On China and other niceties

We all destroy the thing we love most. We need only look around us, at our personal lives, to understand this irrational inertia. Mottainai!

It’s as hard to evade these internal irrational inertias as it is to ignore those external inertias, also irrational, along with their political counterparts, national and international, that reach us from every corner, all with the same goal as the aforementioned, to destroy the thing we love most. An eternal Mottainai!

Buddhists traditionally used the word mottainai to express sorrow in the face of the squandering or misuse of something of a sacred nature or of great value, for example a religious object, a teaching or a life unfulfilled, perhaps. Today, the term is widely used by environmentalists to indicate profligacy in the use of non-renewable resources.
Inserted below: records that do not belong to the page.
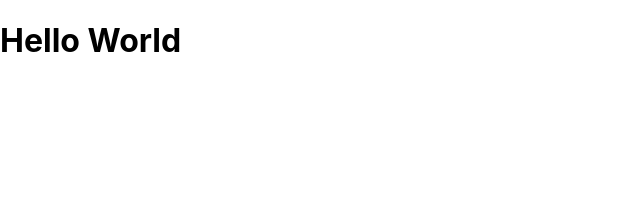
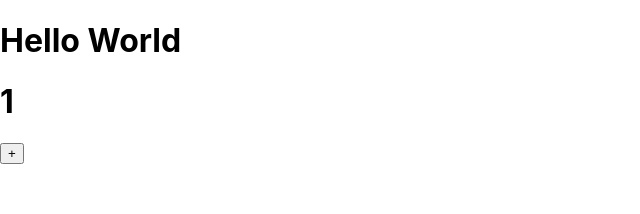
Before and after one commit to GeracNeto/aula-hooks-react, a React (Create React App) app: page / in a window 1280 px wide. Shown: the top 214 px of the page, without its empty margins (0-640 px from the left). Built offline with nearby package versions, Linux system fonts and the light colour scheme.

Commit message:
Importado elemento Counter no App

```diff
--- a/src/components/App/App.js
+++ b/src/components/App/App.js
@@ -1,8 +1,12 @@
 import './App.css';
+import Counter from '../Counter/Counter';
 
 function App() {
   return (
-    <h1>Hello World</h1>
+    <div>
+      <h1>Hello World</h1>
+      <Counter />
+    </div>
   );
 }
 
```
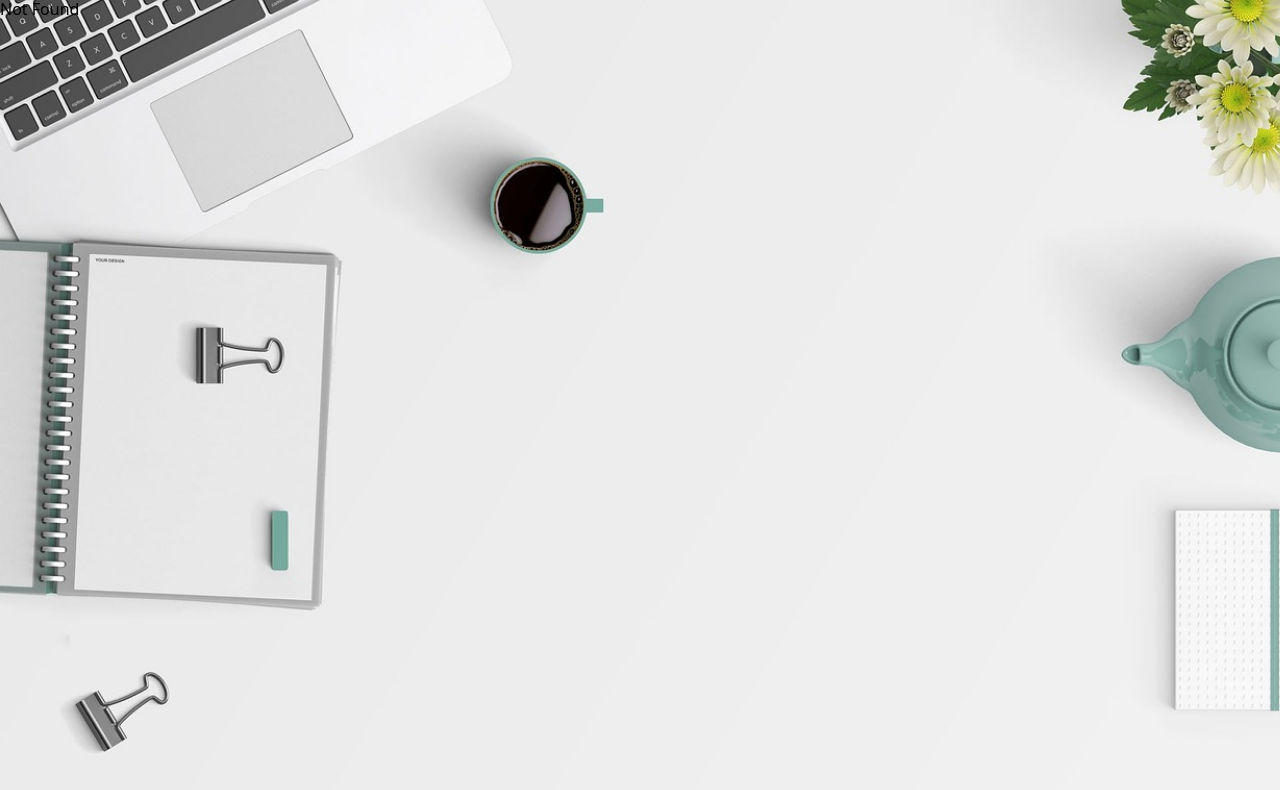
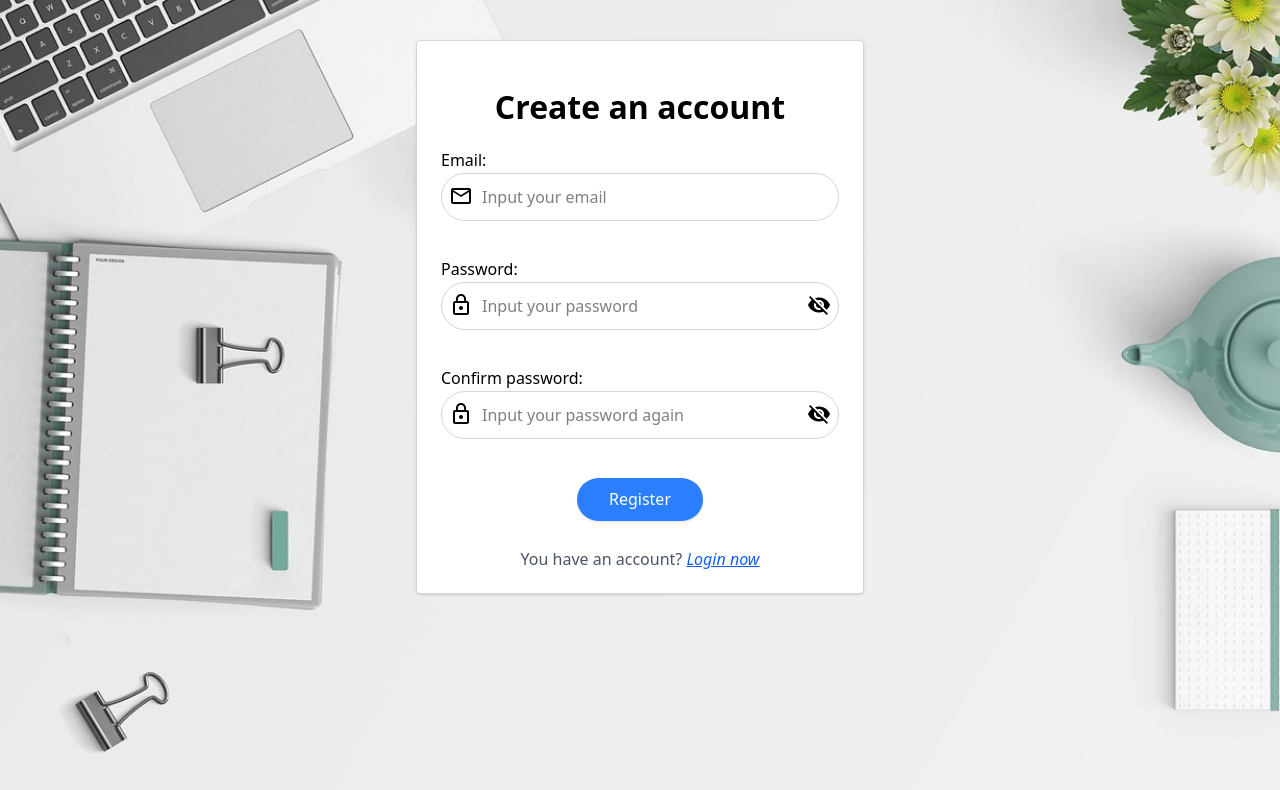
Before and after one commit to ndmanhSoict/ToDoListExercise, a React (Vite) app: page /register in a window 1280 px wide. Shown: the top 790 px of the page. Built offline with nearby package versions, Linux system fonts and the light colour scheme.

Commit message:
feat: create Register Page

```diff
--- a/src/features/auth/page/LoginPage.tsx
+++ b/src/features/auth/page/LoginPage.tsx
@@ -64,7 +64,7 @@ export default function LoginPage() {
           <span className="text-gray-600">Don't have an account? </span>
           <a
             className="text-blue-600 italic underline cursor-pointer hover:text-blue-800 active:text-red-600"
-            href="#"
+            href="/register"
           >
             Register here
           </a>
--- a/src/features/auth/page/RegisterPage.tsx
+++ b/src/features/auth/page/RegisterPage.tsx
@@ -0,0 +1,90 @@
+import { useState } from 'react';
+import InputAuth from '../../../shared/components/InputAuth';
+import ButtonBasic from '../../../shared/components/ButtonBasic';
+import { useForm } from 'react-hook-form';
+import { registerSchema, type RegisterSchema } from '../schemas/authSchema';
+import { zodResolver } from '@hookform/resolvers/zod';
+
+export default function RegisterPage() {
+  const [hidePassword, setHidePassword] = useState(true);
+  const [hideConfirmPassword, setHideConfirmPassword] = useState(true);
+  const form = useForm<RegisterSchema>({
+    resolver: zodResolver(registerSchema),
+  });
+
+  const onSubmit = (data: RegisterSchema) => {
+    console.log('Dữ liệu hợp lệ:', data);
+  };
+  return (
+    <>
+      <div className="max-w-md mx-auto mt-10 p-6 bg-white border border-gray-300 rounded shadow">
+        <form action="" method="post" onSubmit={form.handleSubmit(onSubmit)}>
+          <h1 className="block text-center text-2xl font-bold mb-4">Create an account</h1>
+          <InputAuth
+            form={form}
+            type="email"
+            name="email"
+            namevalidate="email"
+            iconleft={<i className="material-icons">mail_outline</i>}
+            placeholder="Input your email"
+            required={true}
+          />
+          {/* <br className="my-4" /> */}
+          <InputAuth
+            form={form}
+            type={hidePassword ? 'password' : 'text'}
+            name="password"
+            namevalidate="password"
+            iconleft={<i className="material-icons">lock_outline</i>}
+            iconright={
+              <i
+                className="material-icons hover:cursor-pointer"
+                onClick={() => setHidePassword(!hidePassword)}
+              >
+                {hidePassword ? 'visibility_off' : 'visibility'}
+              </i>
+            }
+            placeholder="Input your password"
+            required={true}
+          />
+
+          <InputAuth
+            form={form}
+            type={hideConfirmPassword ? 'password' : 'text'}
+            name="Confirm password"
+            namevalidate="confirmPassword"
+            iconleft={<i className="material-icons">lock_outline</i>}
+            iconright={
+              <i
+                className="material-icons hover:cursor-pointer"
+                onClick={() => setHideConfirmPassword(!hideConfirmPassword)}
+              >
+                {hideConfirmPassword ? 'visibility_off' : 'visibility'}
+              </i>
+            }
+            placeholder="Input your password again"
+            required={true}
+          />
+
+          <div className="mb-4 relative w-full">
+            <ButtonBasic
+              type="submit"
+              title="Register"
+              className="absolute right-1/2 transform translate-x-1/2 bg-blue-500 hover:bg-blue-700 py-3 px-8 shadow"
+            />
+          </div>
+        </form>
+
+        <div className="text-center mt-22">
+          <span className="text-gray-600">You have an account? </span>
+          <a
+            className="text-blue-600 italic underline cursor-pointer hover:text-blue-800 active:text-red-600"
+            href="/login"
+          >
+            Login now
+          </a>
+        </div>
+      </div>
+    </>
+  );
+}
--- a/src/routeTree.gen.ts
+++ b/src/routeTree.gen.ts
@@ -10,6 +10,7 @@
 
 import { Route as rootRouteImport } from './routes/__root';
 import { Route as TestRouteImport } from './routes/test';
+import { Route as RegisterRouteImport } from './routes/register';
 import { Route as LoginRouteImport } from './routes/login';
 import { Route as AboutRouteImport } from './routes/about';
 import { Route as IndexRouteImport } from './routes/index';
@@ -17,6 +18,11 @@ import { Route as IndexRouteImport } from './routes/index';
 const TestRoute = TestRouteImport.update({
   id: '/test',
   path: '/test',
+  getParentRoute: () => rootRouteImport,
+} as any);
+const RegisterRoute = RegisterRouteImport.update({
+  id: '/register',
+  path: '/register',
   getParentRoute: () => rootRouteImport,
 } as any);
 const LoginRoute = LoginRouteImport.update({
@@ -39,12 +45,14 @@ export interface FileRoutesByFullPath {
   '/': typeof IndexRoute;
   '/about': typeof AboutRoute;
   '/login': typeof LoginRoute;
+  '/register': typeof RegisterRoute;
   '/test': typeof TestRoute;
 }
 export interface FileRoutesByTo {
   '/': typeof IndexRoute;
   '/about': typeof AboutRoute;
   '/login': typeof LoginRoute;
+  '/register': typeof RegisterRoute;
   '/test': typeof TestRoute;
 }
 export interface FileRoutesById {
@@ -52,20 +60,22 @@ export interface FileRoutesById {
   '/': typeof IndexRoute;
   '/about': typeof AboutRoute;
   '/login': typeof LoginRoute;
+  '/register': typeof RegisterRoute;
   '/test': typeof TestRoute;
 }
 export interface FileRouteTypes {
   fileRoutesByFullPath: FileRoutesByFullPath;
-  fullPaths: '/' | '/about' | '/login' | '/test';
+  fullPaths: '/' | '/about' | '/login' | '/register' | '/test';
   fileRoutesByTo: FileRoutesByTo;
-  to: '/' | '/about' | '/login' | '/test';
-  id: '__root__' | '/' | '/about' | '/login' | '/test';
+  to: '/' | '/about' | '/login' | '/register' | '/test';
+  id: '__root__' | '/' | '/about' | '/login' | '/register' | '/test';
   fileRoutesById: FileRoutesById;
 }
 export interface RootRouteChildren {
   IndexRoute: typeof IndexRoute;
   AboutRoute: typeof AboutRoute;
   LoginRoute: typeof LoginRoute;
+  RegisterRoute: typeof RegisterRoute;
   TestRoute: typeof TestRoute;
 }
 
@@ -76,6 +86,13 @@ declare module '@tanstack/react-router' {
       path: '/test';
       fullPath: '/test';
       preLoaderRoute: typeof TestRouteImport;
+      parentRoute: typeof rootRouteImport;
+    };
+    '/register': {
+      id: '/register';
+      path: '/register';
+      fullPath: '/register';
+      preLoaderRoute: typeof RegisterRouteImport;
       parentRoute: typeof rootRouteImport;
     };
     '/login': {
@@ -106,6 +123,7 @@ const rootRouteChildren: RootRouteChildren = {
   IndexRoute: IndexRoute,
   AboutRoute: AboutRoute,
   LoginRoute: LoginRoute,
+  RegisterRoute: RegisterRoute,
   TestRoute: TestRoute,
 };
 export const routeTree = rootRouteImport
--- /dev/null
+++ b/src/routes/register.tsx
@@ -0,0 +1,6 @@
+import { createFileRoute } from '@tanstack/react-router';
+import RegisterPage from '../features/auth/page/RegisterPage';
+
+export const Route = createFileRoute('/register')({
+  component: RegisterPage,
+});
```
Some readers might find all this saddening, but that’s not the impression I want them to come away with. I say what I say with the greatest optimism. We need to work harder at happiness: “happiness is like oil, we need to pump it,” as a character said in a story I once wrote. Pessimism is free, so why bother with it.


P.S.: Mottainai is composed of two concepts: mottai and nai. Mottai (勿体) refers to the intrinsic value of a material object, while nai (無い) indicates absence or a lack of something. In turn, mottai is divided into mochi (勿), inevitable or something beyond discussion, and tai, (体), an entity or body.